The median household is the statistical center of the Middle Class. In terms of income, this class has not fared well in recent decades.

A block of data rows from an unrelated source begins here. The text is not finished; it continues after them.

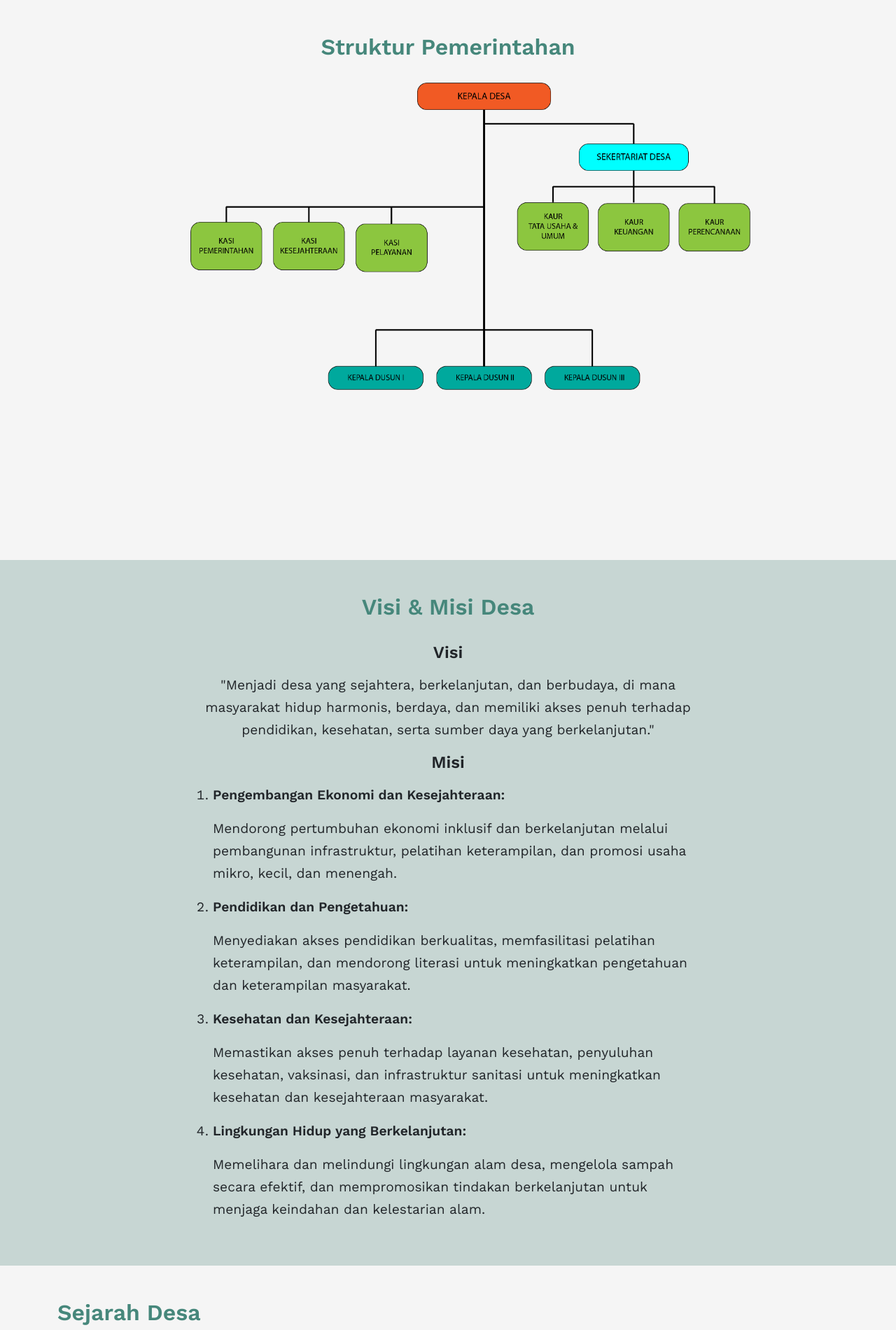
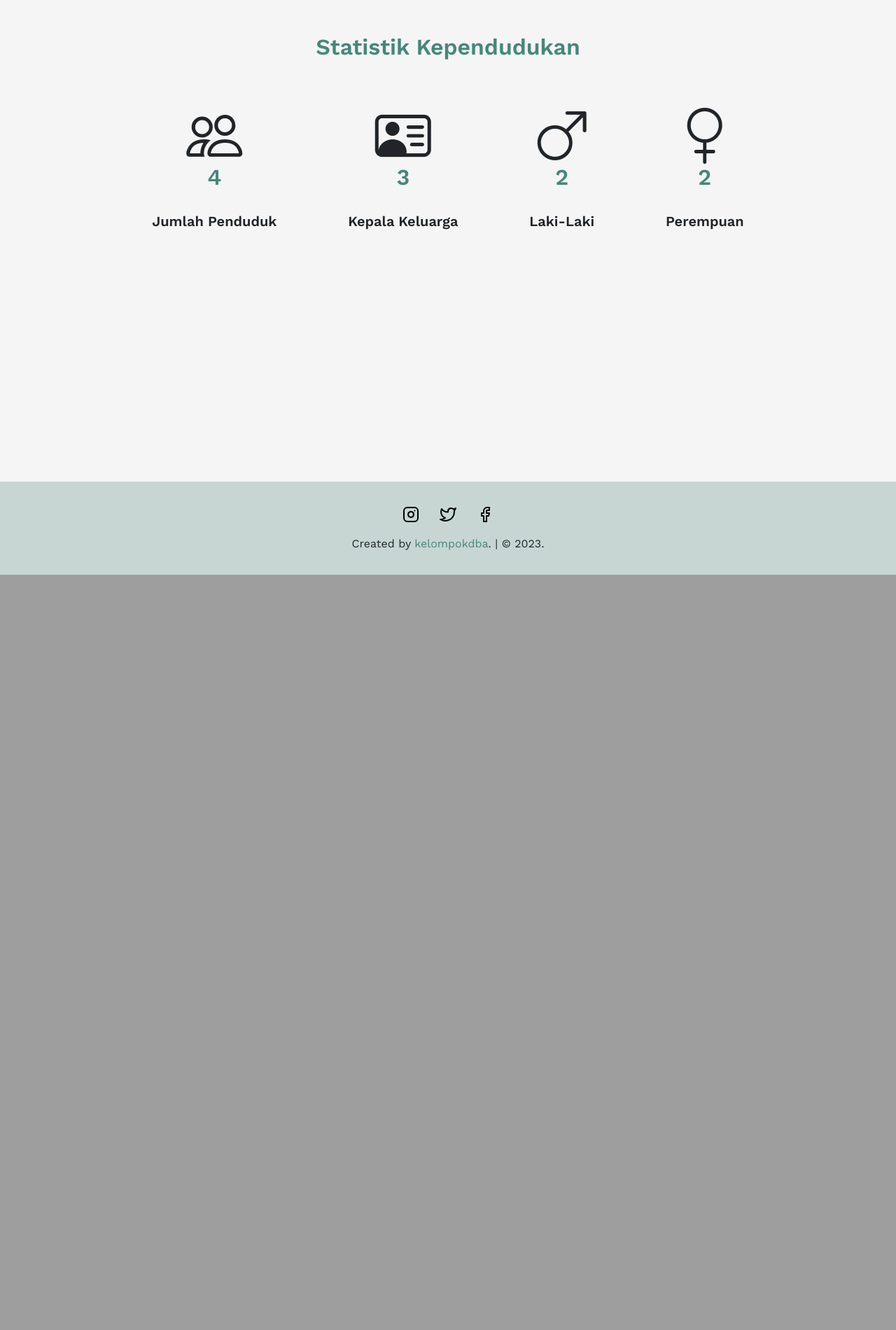
Before and after one commit to steinpongoh/sidesa, a PHP site: page / in a window 1280 px wide. Shown: the part 800-2700 px from the top of the page at 70% size. After the commit the page ends 1621 px from the top, so only its background shows below. Run offline with PHP 8.4, Linux system fonts and the light colour scheme; data comes from the database, SQL or seed files in the repository; some libraries are stand-ins or nearby versions.

Commit message:
revisi akses profil desa

```diff
--- a/css/style.css
+++ b/css/style.css
@@ -122,8 +122,8 @@ body {
 /* Struktur Pemerintah start */
 .strukturpemerintah {
   min-height: 100vh;
-  padding-top: 3rem;
-  padding-bottom: 3rem;
+  padding: 5rem 0;
+  background-color: var(--bg);
 }
 
 .strukturpemerintah h2 {
@@ -140,10 +140,10 @@ body {
 /* Visi & Misi Desa start*/
 .visimisi {
   min-height: 100vh;
-  padding-top: 3rem;
-  padding-bottom: 3rem;
+  padding: 5rem 0;
+  margin-bottom: -3rem;
   line-height: 2rem;
-  background-color: rgb(93 142 133 / 0.3);
+  background-color: var(--bg);
 }
 
 .visimisi h2 {
@@ -160,10 +160,11 @@ body {
 
 /* Sejarah Desa start */
 .sejarahdesa {
-  min-height: 80vh;
-  padding-top: 3rem;
-  padding-bottom: 3rem;
+  min-height: 100vh;
+  padding: 5rem 0;
+  margin-bottom: -3rem;
   line-height: 2rem;
+  background-color: var(--bg);
 }
 
 .sejarahdesa h2 {
@@ -181,11 +182,11 @@ body {
 
 /* Tata Tertib Desa start */
 .tatatertib {
-  min-height: 80vh;
-  padding-top: 3rem;
-  padding-bottom: 3rem;
+  min-height: 100vh;
+  padding: 5rem 0;
+  margin-bottom: -3rem;
   line-height: 2rem;
-  background-color: rgb(93 142 133 / 0.3);
+  background-color: var(--bg);
 }
 
 .tatatertib h2 {
--- a/index.php
+++ b/index.php
@@ -16,137 +16,6 @@ $jumlahWanita = count(query('SELECT * FROM penduduk WHERE jenis_kelamin = "Wanit
 </section>
 <!-- Home -->
 
-<!-- Struktur Pemerintah -->
-<section id="strukturpemerintah" class="strukturpemerintah">
-  <div class="container">
-    <div class="row justify-content-center">
-      <div class="col-md-8 text-center" data-aos="fade-left" data-aos-duration="1000">
-        <h2>Struktur Pemerintahan</h2>
-        <div class="col-4" data-aos="fade-right">
-          <img src="img/struktur.png" alt="" class="img-responsive" />
-        </div>
-      </div>
-    </div>
-  </div>
-</section>
-<!-- Struktur Pemerintah -->
-
-<!-- Visi & Misi Desa -->
-<section id="visimisi" class="visimisi">
-  <div class="container">
-    <div class="row justify-content-center">
-      <div class="col-md-8 text-center" data-aos="zoom-in-down">
-        <h2>Visi & Misi Desa</h2>
-        <h4>Visi</h4>
-        <p>
-          "Menjadi desa yang sejahtera, berkelanjutan, dan berbudaya, di
-          mana masyarakat hidup harmonis, berdaya, dan memiliki akses penuh
-          terhadap pendidikan, kesehatan, serta sumber daya yang
-          berkelanjutan."
-        </p>
-        <h4>Misi</h4>
-        <ol class="text-start">
-          <li>
-            <p class="fw-semibold">Pengembangan Ekonomi dan Kesejahteraan:</p>
-            <p>
-              Mendorong pertumbuhan ekonomi inklusif dan berkelanjutan melalui pembangunan infrastruktur, pelatihan keterampilan, dan promosi usaha mikro, kecil, dan menengah.
-            </p>
-          </li>
-
-          <li>
-            <p class="fw-semibold">Pendidikan dan Pengetahuan:</p>
-            <p>
-              Menyediakan akses pendidikan berkualitas, memfasilitasi pelatihan keterampilan, dan mendorong literasi untuk meningkatkan pengetahuan dan keterampilan masyarakat.
-            </p>
-          </li>
-
-          <li>
-            <p class="fw-semibold">Kesehatan dan Kesejahteraan:</p>
-            <p>
-              Memastikan akses penuh terhadap layanan kesehatan, penyuluhan kesehatan, vaksinasi, dan infrastruktur sanitasi untuk meningkatkan kesehatan dan kesejahteraan masyarakat.
-            </p>
-          </li>
-
-          <li>
-            <p class="fw-semibold">Lingkungan Hidup yang Berkelanjutan:</p>
-            <p>
-              Memelihara dan melindungi lingkungan alam desa, mengelola sampah secara efektif, dan mempromosikan tindakan berkelanjutan untuk menjaga keindahan dan kelestarian alam.
-            </p>
-          </li>
-
-      </div>
-    </div>
-  </div>
-</section>
-<!-- Visi & Misi Desa -->
-
-<!-- Sejarah Desa -->
-<section id="sejarahdesa" class="sejarahdesa">
-  <div class="container">
-    <div class="row">
-      <div class="col-lg-7" data-aos="zoom-in-up">
-        <h2>Sejarah Desa</h2>
-        <p>Desa Tondangow adalah sebuah permukiman kecil yang didirikan pada abad ke-17 oleh sekelompok petani yang bermigrasi mencari tanah subur dan tempat aman. Mereka membangun desa di sekitar sumber air yang melimpah.</p>
-        <p>Pada abad ke-18 dan ke-19, Desa Tondangow tumbuh pesat berkat pertumbuhan pertanian dan perdagangan. Tanah subur dan iklim yang baik memungkinkan desa ini memproduksi hasil pertanian yang dicari di pasar regional, menjadikannya pusat perdagangan penting.</p>
-        <p>Selama abad ke-20, Desa Tondangow memainkan peran kunci dalam perjuangan kemerdekaan Nama Negara. Penduduk desa secara aktif terlibat dalam gerakan kemerdekaan melawan penjajah, menandai sejarah perjuangan dan patriotisme desa ini.</p>
-      </div>
-      <div class="col-lg-5" data-aos="flip-right">
-        <img src="img/sejarahdesa.jpg" alt="" class="img-responsive" />
-      </div>
-    </div>
-  </div>
-</section>
-<!-- Sejarah Desa -->
-
-<!-- Tata Tertib Desa -->
-<section id="tatatertib" class="tatatertib">
-  <div class="container">
-    <div class="row justify-content-center">
-      <div class="col-md-8 text-center" data-aos="zoom-in-left">
-        <h2>Tata Tertib Desa</h2>
-        <ol class="text-start">
-          <li>
-            <h5 class="fw-semibold">Kesopanan dan Etika:</h5>
-            <ul>
-              <li>Menghormati sesama warga desa dan tetangga.</li>
-              <li>Menjaga tutur kata yang sopan dan menghindari kata-kata kasar.</li>
-              <li>Menghormati kebudayaan dan adat istiadat desa.</li>
-            </ul>
-          </li>
-          <li>
-            <h5 class="fw-semibold">Pembinaan Masyarakat:</h5>
-            <ul>
-              <li>Mengikuti kegiatan pembinaan dan penyuluhan yang diselenggarakan oleh pemerintah desa.</li>
-              <li>Berpartisipasi dalam kegiatan sosial, keagamaan, dan budaya yang dapat mempererat hubungan antarwarga desa.</li>
-            </ul>
-          </li>
-          <li>
-            <h5 class="fw-semibold">Pelayanan Publik:</h5>
-            <ul>
-              <li>Menghormati petugas pelayanan publik dan mengajukan permohonan pelayanan dengan benar.</li>
-              <li>Memberikan umpan balik terhadap pelayanan yang diberikan untuk perbaikan di masa mendatang.</li>
-            </ul>
-          </li>
-          <li>
-            <h5 class="fw-semibold">Keamanan dan Ketertiban</h5>
-            <ul>
-              <li>Menghindari tindakan kriminal, kekerasan, dan perusakan harta benda.</li>
-              <li>Melaporkan kegiatan yang mencurigakan atau tindakan yang mengganggu ketertiban desa kepada pihak berwenang.</li>
-            </ul>
-          </li>
-          <li>
-            <h5 class="fw-semibold">Pengelolaan Lingkungan</h5>
-            <ul>
-              <li>Melakukan kegiatan penanaman pohon dan menjaga kebersihan lingkungan.</li>
-              <li>Menghindari tindakan yang dapat merusak lingkungan seperti illegal logging dan penangkapan ikan ilegal.</li>
-            </ul>
-          </li>
-        </ol>
-      </div>
-    </div>
-  </div>
-</section>
-<!-- Tata Tertib Desa -->
 
 <!-- Statistik Kependudukan -->
 <section id="statistik" class="statistik">
--- a/templates/header.php
+++ b/templates/header.php
@@ -58,16 +58,16 @@
               </a>
               <ul class="dropdown-menu text-center border-0">
                 <li>
-                  <a class="dropdown-item" href="index.php#strukturpemerintah">Struktur Pemerintahan</a>
+                  <a class="dropdown-item" href="strukturpemerintah.php">Struktur Pemerintahan</a>
                 </li>
                 <li>
-                  <a class="dropdown-item" href="index.php#visimisi">Visi Misi Desa</a>
+                  <a class="dropdown-item" href="visimisi.php">Visi Misi Desa</a>
                 </li>
                 <li>
-                  <a class="dropdown-item" href="index.php#sejarahdesa">Sejarah Desa</a>
+                  <a class="dropdown-item" href="sejarahdesa.php">Sejarah Desa</a>
                 </li>
                 <li>
-                  <a class="dropdown-item" href="index.php#tatatertib">Tata Tertib Desa</a>
+                  <a class="dropdown-item" href="tatatertib.php">Tata Tertib Desa</a>
                 </li>
                 <li>
                   <a class="dropdown-item" href="index.php#statistik">Statistik Kependudukan</a>
```
Also changed, not shown: sejarahdesa.php (added, +25 -0 lines), strukturpemerintah.php (added, +22 -0 lines), tatatertib.php (added, +57 -0 lines), visimisi.php (added, +57 -0 lines).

Let's take a closer look at a troubling aspect of the Census Bureau's latest annual household income data, issued last week.

We've already studied some key metrics in the annual release:

In this update, we'll focus on the growing gap between the median (middle) and mean (average) household incomes across the complete time frame of the Census Bureau's annual reporting, which began in 1967, to the release this month of the annual data for 2016. Here is a snapshot the clearly illustrates the growing gap between the middle household and the average, which has been increasingly skewed higher by the more rapid income growth of higher income households.

Nominal Median-Mean

For a more realistic sense of the median-mean gap, here is the same chart adjusted for inflation based on the Bureau of Labor Statistics' Consumer Price Index-Research Series (which we discuss in more detail here). Among other things, we see that the 2016 average income has set another new high, both in the median and mean series.

Real Median-Mean